A Rose is a Rose

By |2019-02-20T09:48:08+00:00August 9th, 2012|Global Market Update|

A Rose is a RoseWhat makes a stock expensive?It’s a truism to say that the way to make money in the market is to buy low and sell high. What goes into a stock price to make it cheap or expensive? It isn’t the dollar price: Apple shares at $600 are generally considered to be cheaper than Facebook shares at $20. That’s because Apple earned $42 / share over the past year, has $30 of cash / share on hand, and plans to pay [...]

Under the Tuscan Sun

By |2017-07-17T12:34:47+00:00August 8th, 2012|Global Market Update|

Ah, Tuscany. The name conjures up images of bright summer days, warm nights, a gorgeous landscape of fertile farms and rolling fields, and an artistic heritage that includes Puccini, Dante, Michelangelo, and da Vinci. The Romans began to irrigate these fields 2500 years ago, and it became a breadbasket to the Empire. At the heart of Tuscany lies the city of Sienna, and at the heart of Sienna lies its bank, Monte dei Paschi, the oldest bank in the world. Over the course of [...]

Of Facebook and Faust

By |2014-09-09T12:48:06+00:00August 7th, 2012|Global Market Update|
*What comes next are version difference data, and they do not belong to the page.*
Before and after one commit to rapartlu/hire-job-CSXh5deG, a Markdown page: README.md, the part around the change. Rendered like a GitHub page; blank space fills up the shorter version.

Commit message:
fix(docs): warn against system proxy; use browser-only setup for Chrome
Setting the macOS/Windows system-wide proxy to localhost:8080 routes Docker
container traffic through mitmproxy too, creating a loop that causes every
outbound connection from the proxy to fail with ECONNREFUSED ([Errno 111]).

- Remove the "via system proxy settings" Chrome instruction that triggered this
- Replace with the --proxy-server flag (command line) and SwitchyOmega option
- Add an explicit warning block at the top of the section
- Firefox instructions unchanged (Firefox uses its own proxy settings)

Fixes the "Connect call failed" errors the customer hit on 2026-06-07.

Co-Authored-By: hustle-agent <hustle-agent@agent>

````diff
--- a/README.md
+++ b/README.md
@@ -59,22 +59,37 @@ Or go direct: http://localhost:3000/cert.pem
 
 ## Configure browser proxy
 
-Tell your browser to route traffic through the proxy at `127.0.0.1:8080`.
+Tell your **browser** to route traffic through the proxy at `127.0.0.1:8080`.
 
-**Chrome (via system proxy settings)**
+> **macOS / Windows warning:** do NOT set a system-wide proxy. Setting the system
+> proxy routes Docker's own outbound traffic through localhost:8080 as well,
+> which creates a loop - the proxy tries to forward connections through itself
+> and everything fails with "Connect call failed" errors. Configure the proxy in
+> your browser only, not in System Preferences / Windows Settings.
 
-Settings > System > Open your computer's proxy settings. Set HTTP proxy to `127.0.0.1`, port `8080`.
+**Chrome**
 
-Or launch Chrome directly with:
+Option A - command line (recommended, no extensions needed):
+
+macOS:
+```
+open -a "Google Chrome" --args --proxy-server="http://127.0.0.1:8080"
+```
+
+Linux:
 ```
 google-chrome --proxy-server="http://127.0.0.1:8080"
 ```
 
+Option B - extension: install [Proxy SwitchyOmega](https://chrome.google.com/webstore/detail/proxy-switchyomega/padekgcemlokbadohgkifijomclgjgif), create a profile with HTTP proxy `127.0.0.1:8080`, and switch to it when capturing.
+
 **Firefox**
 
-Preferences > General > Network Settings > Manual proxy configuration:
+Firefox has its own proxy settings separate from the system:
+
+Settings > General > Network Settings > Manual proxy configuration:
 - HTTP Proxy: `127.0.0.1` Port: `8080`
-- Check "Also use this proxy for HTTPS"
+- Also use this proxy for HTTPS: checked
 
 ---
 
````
What’s up with Facebook? The most overhyped IPO in history is making history, in a negative way. The shares have declined by over 50% from their first day of trading, but they are still priced in nosebleed territory: 34 times projected earnings, versus 12 times for Apple and 13 times for Google. Among the challenges facing the newly-public company are: converting a successful desktop platform into a compelling smartphone app; retaining key employees; and above all turning a billion or so active users into [...]

A Mid-Cycle Built for Us
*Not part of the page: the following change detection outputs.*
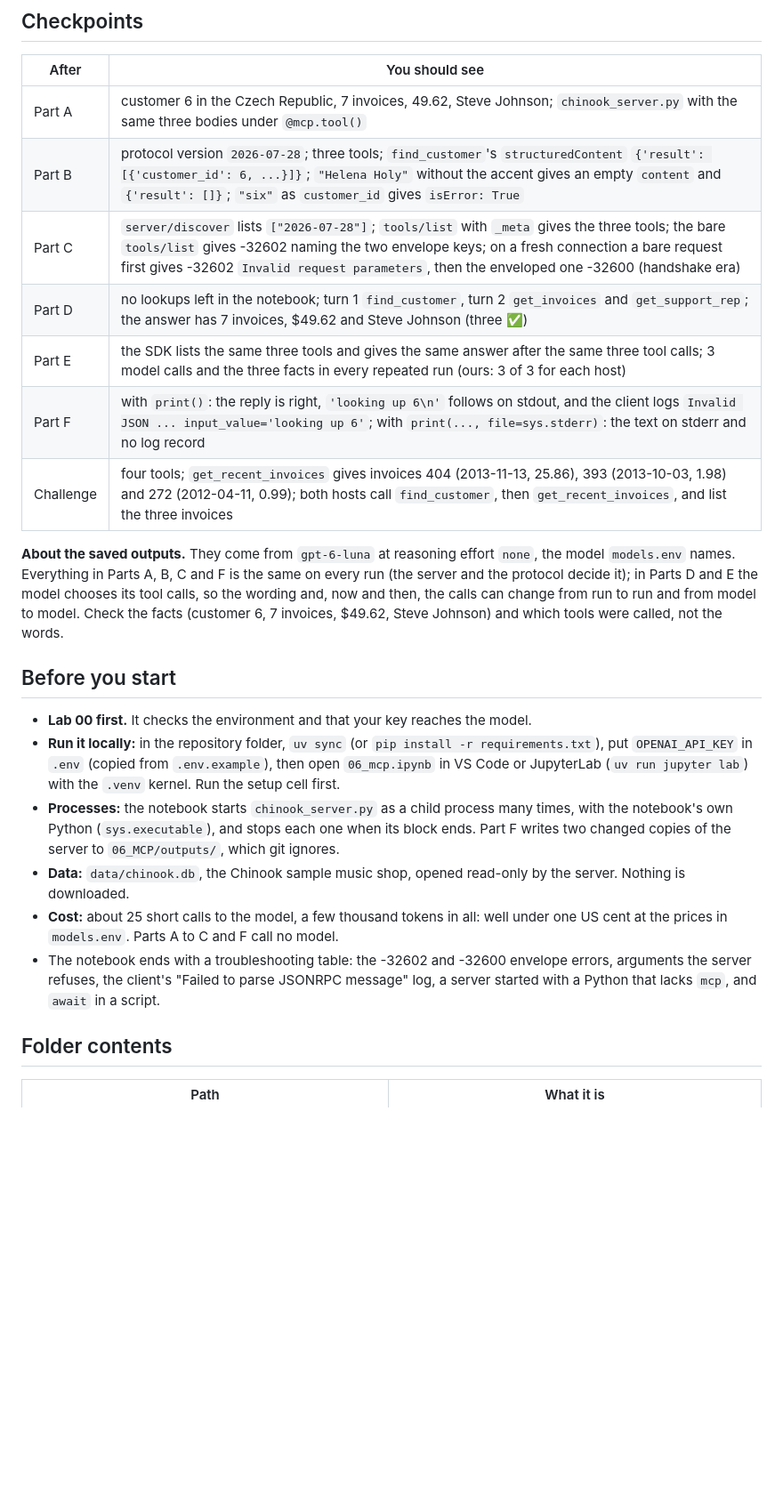
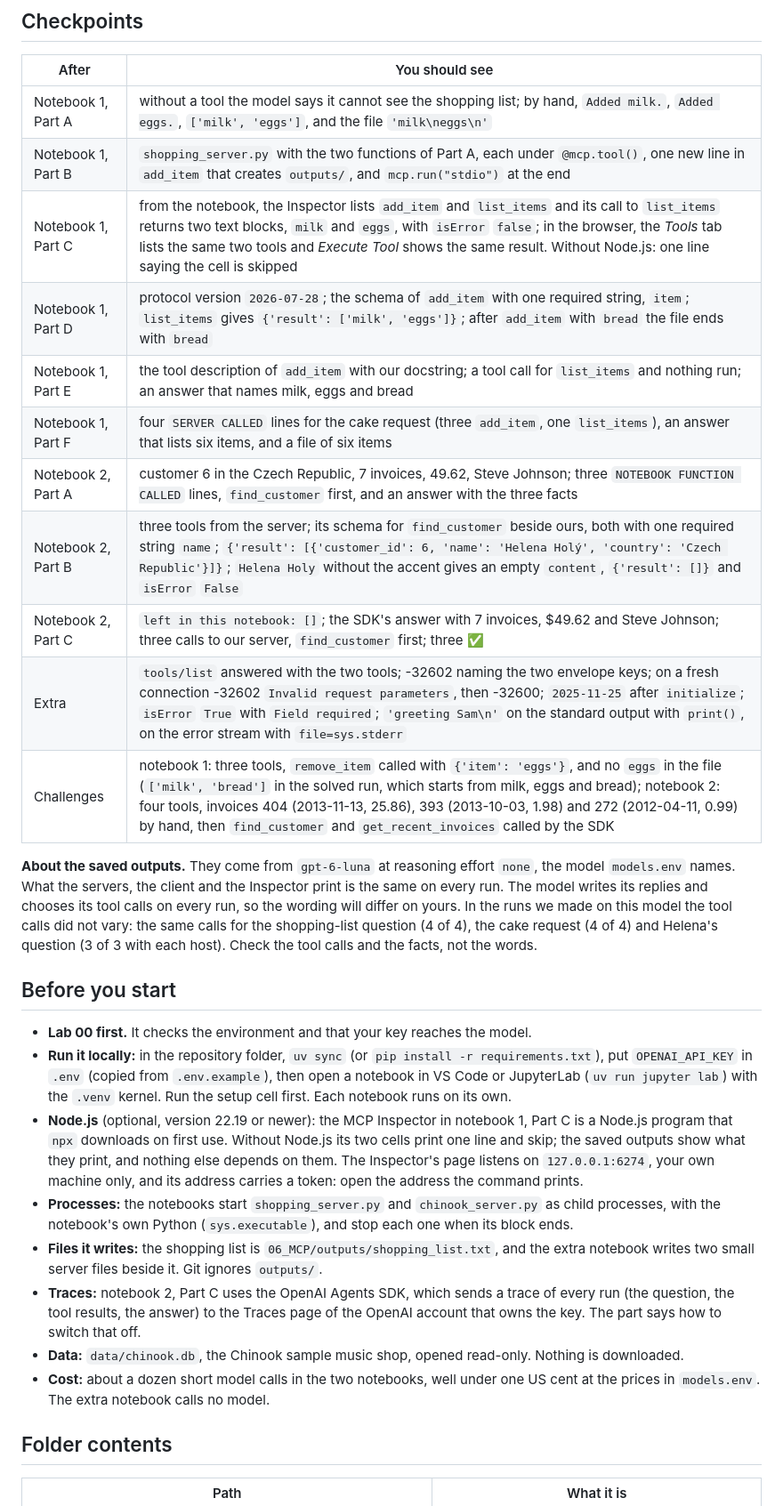
Before and after one commit to tatwan/ai_agents_course, a Markdown page: 06_MCP/README.md, the part around one of its changes. Shown at 89% size. Drawn GitHub-style; blank space fills up the shorter version.

```diff
--- a/06_MCP/README.md
+++ b/06_MCP/README.md
@@ -55,35 +75,44 @@ protocol channel and in the client's log, then move it to stderr.
 
 | After | You should see |
 |---|---|
-| Part A | customer 6 in the Czech Republic, 7 invoices, 49.62, Steve Johnson; `chinook_server.py` with the same three bodies under `@mcp.tool()` |
-| Part B | protocol version `2026-07-28`; three tools; `find_customer`'s `structuredContent` `{'result': [{'customer_id': 6, ...}]}`; `"Helena Holy"` without the accent gives an empty `content` and `{'result': []}`; `"six"` as `customer_id` gives `isError: True` |
-| Part C | `server/discover` lists `["2026-07-28"]`; `tools/list` with `_meta` gives the three tools; the bare `tools/list` gives -32602 naming the two envelope keys; on a fresh connection a bare request first gives -32602 `Invalid request parameters`, then the enveloped one -32600 (handshake era) |
-| Part D | no lookups left in the notebook; turn 1 `find_customer`, turn 2 `get_invoices` and `get_support_rep`; the answer has 7 invoices, $49.62 and Steve Johnson (three ✅) |
-| Part E | the SDK lists the same three tools and gives the same answer after the same three tool calls; 3 model calls and the three facts in every repeated run (ours: 3 of 3 for each host) |
-| Part F | with `print()`: the reply is right, `'looking up 6\n'` follows on stdout, and the client logs `Invalid JSON ... input_value='looking up 6'`; with `print(..., file=sys.stderr)`: the text on stderr and no log record |
-| Challenge | four tools; `get_recent_invoices` gives invoices 404 (2013-11-13, 25.86), 393 (2013-10-03, 1.98) and 272 (2012-04-11, 0.99); both hosts call `find_customer`, then `get_recent_invoices`, and list the three invoices |
+| Notebook 1, Part A | without a tool the model says it cannot see the shopping list; by hand, `Added milk.`, `Added eggs.`, `['milk', 'eggs']`, and the file `'milk\neggs\n'` |
+| Notebook 1, Part B | `shopping_server.py` with the two functions of Part A, each under `@mcp.tool()`, one new line in `add_item` that creates `outputs/`, and `mcp.run("stdio")` at the end |
+| Notebook 1, Part C | from the notebook, the Inspector lists `add_item` and `list_items` and its call to `list_items` returns two text blocks, `milk` and `eggs`, with `isError` `false`; in the browser, the *Tools* tab lists the same two tools and *Execute Tool* shows the same result. Without Node.js: one line saying the cell is skipped |
+| Notebook 1, Part D | protocol version `2026-07-28`; the schema of `add_item` with one required string, `item`; `list_items` gives `{'result': ['milk', 'eggs']}`; after `add_item` with `bread` the file ends with `bread` |
+| Notebook 1, Part E | the tool description of `add_item` with our docstring; a tool call for `list_items` and nothing run; an answer that names milk, eggs and bread |
+| Notebook 1, Part F | four `SERVER CALLED` lines for the cake request (three `add_item`, one `list_items`), an answer that lists six items, and a file of six items |
+| Notebook 2, Part A | customer 6 in the Czech Republic, 7 invoices, 49.62, Steve Johnson; three `NOTEBOOK FUNCTION CALLED` lines, `find_customer` first, and an answer with the three facts |
+| Notebook 2, Part B | three tools from the server; its schema for `find_customer` beside ours, both with one required string `name`; `{'result': [{'customer_id': 6, 'name': 'Helena Holý', 'country': 'Czech Republic'}]}`; `Helena Holy` without the accent gives an empty `content`, `{'result': []}` and `isError` `False` |
+| Notebook 2, Part C | `left in this notebook: []`; the SDK's answer with 7 invoices, $49.62 and Steve Johnson; three calls to our server, `find_customer` first; three ✅ |
+| Extra | `tools/list` answered with the two tools; -32602 naming the two envelope keys; on a fresh connection -32602 `Invalid request parameters`, then -32600; `2025-11-25` after `initialize`; `isError` `True` with `Field required`; `'greeting Sam\n'` on the standard output with `print()`, on the error stream with `file=sys.stderr` |
+| Challenges | notebook 1: three tools, `remove_item` called with `{'item': 'eggs'}`, and no `eggs` in the file (`['milk', 'bread']` in the solved run, which starts from milk, eggs and bread); notebook 2: four tools, invoices 404 (2013-11-13, 25.86), 393 (2013-10-03, 1.98) and 272 (2012-04-11, 0.99) by hand, then `find_customer` and `get_recent_invoices` called by the SDK |
 
 **About the saved outputs.** They come from `gpt-6-luna` at reasoning effort `none`, the model `models.env` names.
-Everything in Parts A, B, C and F is the same on every run (the server and the protocol decide it); in Parts D and E
-the model chooses its tool calls, so the wording and, now and then, the calls can change from run to run and from
-model to model. Check the facts (customer 6, 7 invoices, $49.62, Steve Johnson) and which tools were called, not the
-words.
+What the servers, the client and the Inspector print is the same on every run. The model writes its replies and
+chooses its tool calls on every run, so the wording will differ on yours. In the runs we made on this model the
+tool calls did not vary: the same calls for the shopping-list question (4 of 4), the cake request (4 of 4) and
+Helena's question (3 of 3 with each host). Check the tool calls and the facts, not the words.
 
 ## Before you start
 
 - **Lab 00 first.** It checks the environment and that your key reaches the model.
 - **Run it locally:** in the repository folder, `uv sync` (or `pip install -r requirements.txt`), put
-  `OPENAI_API_KEY` in `.env` (copied from `.env.example`), then open `06_mcp.ipynb` in VS Code or JupyterLab
-  (`uv run jupyter lab`) with the `.venv` kernel. Run the setup cell first.
-- **Processes:** the notebook starts `chinook_server.py` as a child process many times, with the notebook's own Python
-  (`sys.executable`), and stops each one when its block ends. Part F writes two changed copies of the server to
-  `06_MCP/outputs/`, which git ignores.
-- **Data:** `data/chinook.db`, the Chinook sample music shop, opened read-only by the server. Nothing is downloaded.
-- **Cost:** about 25 short calls to the model, a few thousand tokens in all: well under one US cent at the prices in
-  `models.env`. Parts A to C and F call no model.
-- The notebook ends with a troubleshooting table: the -32602 and -32600 envelope errors, arguments the server refuses,
-  the client's "Failed to parse JSONRPC message" log, a server started with a Python that lacks `mcp`, and `await` in
-  a script.
+  `OPENAI_API_KEY` in `.env` (copied from `.env.example`), then open a notebook in VS Code or JupyterLab
+  (`uv run jupyter lab`) with the `.venv` kernel. Run the setup cell first. Each notebook runs on its own.
+- **Node.js** (optional, version 22.19 or newer): the MCP Inspector in notebook 1, Part C is a Node.js program that
+  `npx` downloads on first use. Without Node.js its two cells print one line and skip; the saved outputs show what
+  they print, and nothing else depends on them. The Inspector's page listens on `127.0.0.1:6274`, your own machine
+  only, and its address carries a token: open the address the command prints.
+- **Processes:** the notebooks start `shopping_server.py` and `chinook_server.py` as child processes, with the
+  notebook's own Python (`sys.executable`), and stop each one when its block ends.
+- **Files it writes:** the shopping list is `06_MCP/outputs/shopping_list.txt`, and the extra notebook writes two
+  small server files beside it. Git ignores `outputs/`.
+- **Traces:** notebook 2, Part C uses the OpenAI Agents SDK, which sends a trace of every run (the question, the
+  tool results, the answer) to the Traces page of the OpenAI account that owns the key. The part says how to
+  switch that off.
+- **Data:** `data/chinook.db`, the Chinook sample music shop, opened read-only. Nothing is downloaded.
+- **Cost:** about a dozen short model calls in the two notebooks, well under one US cent at the prices in
+  `models.env`. The extra notebook calls no model.
 
 ## Folder contents
 
```
Also changed, not shown: other parts of 06_MCP/README.md (+84 -59 lines), 06_MCP/resources/lab06_mcp_host_client_server.png, 06_MCP/resources/lab06_shopping_server.png (added), 11 other files.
By |2014-09-09T12:47:31+00:00August 6th, 2012|Global Market Update|

What’s happening in the US Economy? With retail sales weak and employment growth spotty, it’s confusing when markets are down 200 or up 200 on successive days. So it’s good to look at the economy and market in historical context, and compare our current condition to what’s gone on in the past. There’s no question that we are still in recovery-mode. The Financial Crisis of 2008 left some deep scars in the economy: the banking system is still fragile; home foreclosures are still high; [...]

The Economics of Olympic Success

By |2014-09-09T12:46:51+00:00August 3rd, 2012|Global Market Update|

With the Olympics in high-gear and shouts of “USA! USA!” echoing across the Atlantic, this is a good time to evaluate what makes for athletic excellence. Of course, on an individual level, it’s a combination of talent, hard work, and equipment. But on a country level, it’s a combination of having an adequate population of young people and a wealthy economy to support athletes who train extensively. Support can come from the national government, private sponsors, or sports industry. But here have to be [...]

Whose Property?

By |2014-09-12T10:26:49+00:00August 2nd, 2012|Global Market Update|

This is ridiculous. Yesterday I wrote that a strong respect for property rights, and especially economic property, was essential for economic growth. That’s been the case from time immemorial. If the State or some bully can wantonly expropriate the fruits of your labor, you’re less likely to work hard. It’s one reason the Soviet economy suffered after massive collectivization in the ‘30s. In the current knowledge economy, intellectual property is critical to long-term success. Knowing how to organize and present information so that people [...]

Origins of Political Order

By |2014-09-12T10:27:02+00:00August 1st, 2012|Global Market Update|

Why do some economies grow, while others don’t? In his magnum opus, “The Origins of Political Order,” Francis Fukuyama argues that democracy is a stool that stands on three legs: a centralized state, political accountability of the state’s leaders, and the rule of law. Without any one of these elements, democracy is not possible. By happenstance, those three factors correspond to the three branches of US Government—executive, legislative, and judicial. Contrary to some utopian dreams, a truly weak state doesn’t safeguard liberty. It facilitates [...]